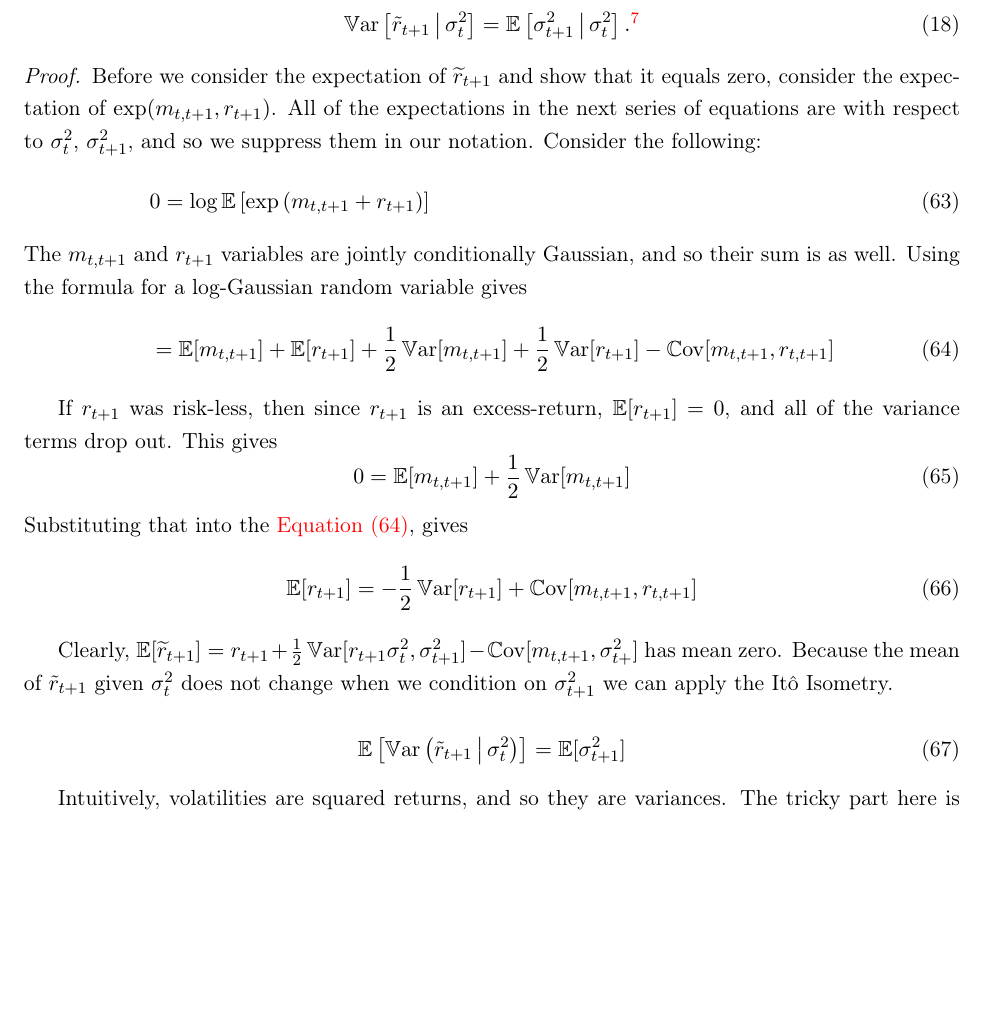
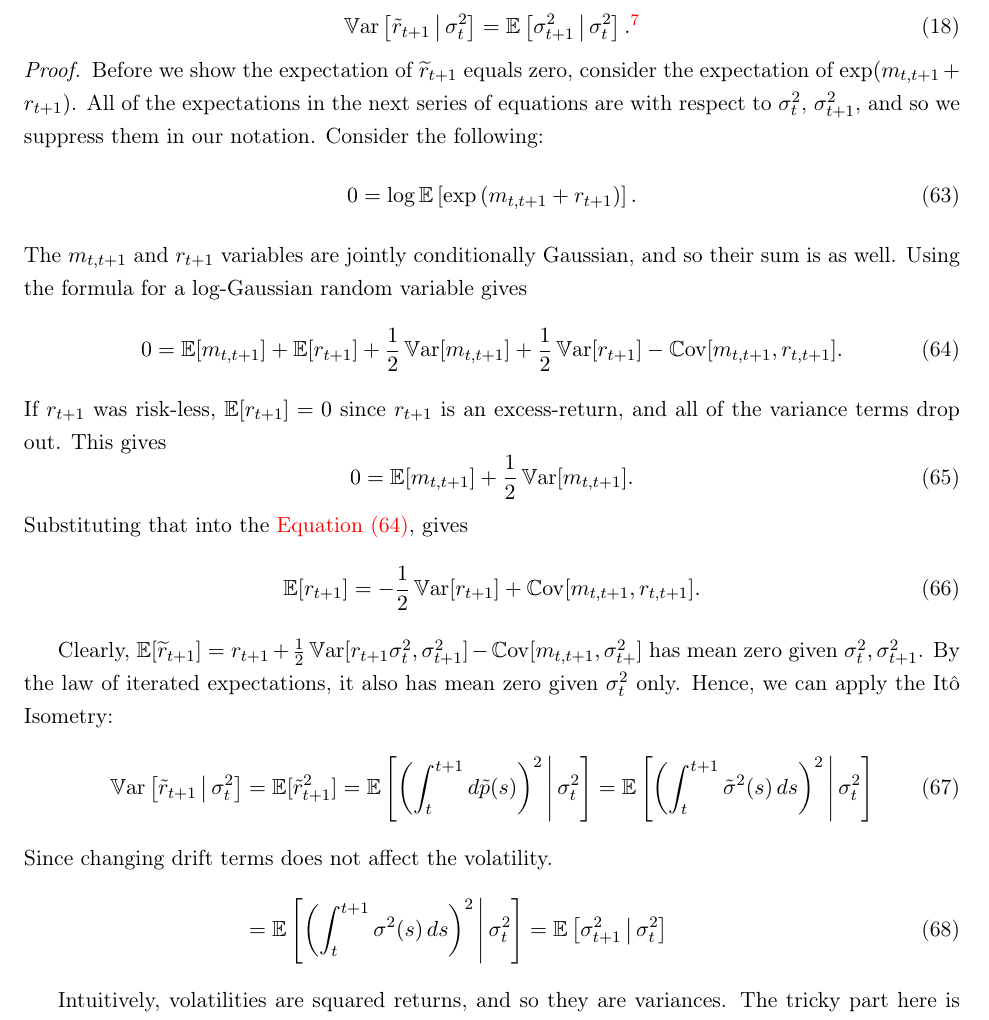
Before and after one commit to sangrey/RiskPriceInference, a LaTeX paper (doc/risk_price_inference.tex): part of page 22 of 23, cut so that both start at the same text, the shorter picture padded with empty space. Compiled offline with pdfLaTeX.

Commit message:
Made the proof of Lemma 2 slighlty clearer.

```diff
--- a/doc/risk_price_inference.tex
+++ b/doc/risk_price_inference.tex
@@ -1090,40 +1090,51 @@ functions.
 
 \begin{proof}
 
-Before we consider the expectation of $\widetilde{r}_{t+1}$ and show that it equals zero, consider the expectation of $\exp(m_{t,t+1}, r_{t+1})$.
-%
+Before we show the expectation of $\widetilde{r}_{t+1}$ equals zero, consider the expectation of $\exp(m_{t,t+1} + r_{t+1})$.
 All of the expectations in the next series of equations are with respect to $\sigma^2_t$, $\sigma^2_{t+1}$, and so we suppress them in our notation.
 Consider the following:
 %
-\begin{align}
-    &0 = \log \E\left[\exp\left(m_{t,t+1} + r_{t+1}\right)\right]  \\
+\begin{equation}
+    0 = \log \E\left[\exp\left(m_{t,t+1} + r_{t+1}\right)\right].
+\end{equation}
 %
-    \intertext{The $m_{t,t+1}$ and $r_{t+1}$ variables are jointly conditionally Gaussian, and so their sum is as well. Using the formula for a log-Gaussian random variable gives}
+    The $m_{t,t+1}$ and $r_{t+1}$ variables are jointly conditionally Gaussian, and so their sum is as well. Using the formula for a log-Gaussian random variable gives
 %
+\begin{equation}
     \label{eqn:excess_return_decomposition_a}
-    &= \E[m_{t,t+1}] + \E[r_{t+1}] + \frac{1}{2} \Var[m_{t,t+1}] + \frac{1}{2}\Var[r_{t+1}] - \Cov[m_{t,t+1}, r_{t,t+1}]
-\end{align}
-
-If $r_{t+1}$ was risk-less, then since $r_{t+1}$ is an excess-return, $\E[r_{t+1}] = 0$, and all of the variance terms drop out.
+    0 = \E[m_{t,t+1}] + \E[r_{t+1}] + \frac{1}{2} \Var[m_{t,t+1}] + \frac{1}{2}\Var[r_{t+1}] - \Cov[m_{t,t+1}, r_{t,t+1}].
+\end{equation}
+%
+If $r_{t+1}$ was risk-less, $\E[r_{t+1}] = 0$ since $r_{t+1}$ is an excess-return, and all of the variance terms drop out.
 This gives
 %
 \begin{equation}
-    0 = \E[m_{t,t+1}] + \frac{1}{2} \Var[m_{t,t+1}]
+    0 = \E[m_{t,t+1}] + \frac{1}{2} \Var[m_{t,t+1}].
 \end{equation}
 %
 Substituting that into the  \cref{eqn:excess_return_decomposition_a}, gives
 %
 \begin{equation}
-    \E[r_{t+1}] = -\frac{1}{2}\Var[r_{t+1}] + \Cov[m_{t,t+1}, r_{t,t+1}]
+    \E[r_{t+1}] = -\frac{1}{2}\Var[r_{t+1}] + \Cov[m_{t,t+1}, r_{t,t+1}].
 \end{equation}
 
-Clearly, $\E[\widetilde{r}_{t+1}]= r_{t+1} + \frac{1}{2} \Var[r_{t+1} \sigma^2_{t}, \sigma^2_{t+1}] - \Cov[m_{t,t+1}, \sigma^2_{t+}]$ has mean zero.
-Because the mean of $\tilde{r}_{t+1}$ given $\sigma^2_t$ does not change when we condition on $\sigma^2_{t+1}$ we can apply the \Ito\ Isometry.
-
-\begin{equation}
- \label{eqn:return_var_versus_expected_vol_pp}
- \E\left[\Var\left(\tilde{r}_{t+1} \mvert \sigma^2_t\right) \right] = \E[ \sigma^2_{t+1}]
-\end{equation}
+Clearly, $\E[\widetilde{r}_{t+1}]= r_{t+1} + \frac{1}{2} \Var[r_{t+1} \sigma^2_{t}, \sigma^2_{t+1}] - \Cov[m_{t,t+1}, \sigma^2_{t+}]$ has mean zero given $\sigma^2_t, \sigma^2_{t+1}$. By the law of iterated expectations, it also has mean zero given $\sigma^2_t$ only.
+Hence, we can apply the \Ito\ Isometry:
+%
+\begin{align}
+    \label{eqn:return_var_versus_expected_vol_pp}
+    \Var\left[\tilde{r}_{t+1} \mvert \sigma^2_t\right]
+%
+    &= \E[\tilde{r}^2_{t+1}] = \E\left[\left(\int_t^{t+1} \dif \tilde{p}(s) \right)^2 \mvert \sigma^2_t \right] =
+    %
+    \E\left[\left(\int_t^{t+1} \tilde{\sigma}^2(s) \dif s \right)^2 \mvert \sigma^2_t \right]
+%
+    \intertext{Since changing drift terms does not affect the volatility.}
+%
+    &= \E\left[\left(\int_t^{t+1} \sigma^2(s) \dif s \right)^2 \mvert \sigma^2_t \right]
+%
+    = \E\left[\sigma^2_{t+1} \mvert \sigma^2_t \right]
+\end{align}
 
 Intuitively, volatilities are squared returns, and so they are variances.
 The tricky part here is that variances are centered second moments, not the second moments themselves.
```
#####
= WORK INSTRUCTION =
In the entries above, how many lines contain the word "apply"? Provide the number alone.

= WRITTEN RESPONSE =
2